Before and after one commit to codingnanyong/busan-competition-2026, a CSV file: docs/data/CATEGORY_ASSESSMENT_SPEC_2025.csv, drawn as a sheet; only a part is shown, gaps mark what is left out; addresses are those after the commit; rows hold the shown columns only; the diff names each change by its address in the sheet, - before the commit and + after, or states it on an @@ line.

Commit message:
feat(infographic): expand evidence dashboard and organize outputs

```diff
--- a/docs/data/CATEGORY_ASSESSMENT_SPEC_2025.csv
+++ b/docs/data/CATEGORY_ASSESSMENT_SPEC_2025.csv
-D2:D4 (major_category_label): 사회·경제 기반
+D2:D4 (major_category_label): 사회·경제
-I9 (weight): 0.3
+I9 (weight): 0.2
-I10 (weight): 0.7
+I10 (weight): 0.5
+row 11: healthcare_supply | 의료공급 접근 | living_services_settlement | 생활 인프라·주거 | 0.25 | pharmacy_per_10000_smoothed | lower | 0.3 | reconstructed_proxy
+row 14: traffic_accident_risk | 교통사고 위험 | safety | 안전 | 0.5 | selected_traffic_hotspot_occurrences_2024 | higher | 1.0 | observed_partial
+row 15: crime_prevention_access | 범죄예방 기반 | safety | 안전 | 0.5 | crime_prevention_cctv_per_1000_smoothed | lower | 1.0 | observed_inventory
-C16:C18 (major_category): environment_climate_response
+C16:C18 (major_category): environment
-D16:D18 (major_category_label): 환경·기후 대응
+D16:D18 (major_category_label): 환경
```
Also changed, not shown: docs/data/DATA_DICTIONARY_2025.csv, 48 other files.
#####
Your goal =
This exercise requires an exact copy of all the records.

Result =
Before and after one commit to codingnanyong/busan-competition-2026, a CSV file: docs/data/CATEGORY_ASSESSMENT_SPEC_2025.csv, drawn as a sheet; only a part is shown, gaps mark what is left out; addresses are those after the commit; rows hold the shown columns only; the diff names each change by its address in the sheet, - before the commit and + after, or states it on an @@ line.

Commit message:
feat(infographic): expand evidence dashboard and organize outputs

```diff
--- a/docs/data/CATEGORY_ASSESSMENT_SPEC_2025.csv
+++ b/docs/data/CATEGORY_ASSESSMENT_SPEC_2025.csv
-D2:D4 (major_category_label): 사회·경제 기반
+D2:D4 (major_category_label): 사회·경제
-I9 (weight): 0.3
+I9 (weight): 0.2
-I10 (weight): 0.7
+I10 (weight): 0.5
+row 11: healthcare_supply | 의료공급 접근 | living_services_settlement | 생활 인프라·주거 | 0.25 | pharmacy_per_10000_smoothed | lower | 0.3 | reconstructed_proxy
+row 14: traffic_accident_risk | 교통사고 위험 | safety | 안전 | 0.5 | selected_traffic_hotspot_occurrences_2024 | higher | 1.0 | observed_partial
+row 15: crime_prevention_access | 범죄예방 기반 | safety | 안전 | 0.5 | crime_prevention_cctv_per_1000_smoothed | lower | 1.0 | observed_inventory
-C16:C18 (major_category): environment_climate_response
+C16:C18 (major_category): environment
-D16:D18 (major_category_label): 환경·기후 대응
+D16:D18 (major_category_label): 환경
```
Also changed, not shown: docs/data/DATA_DICTIONARY_2025.csv, 48 other files.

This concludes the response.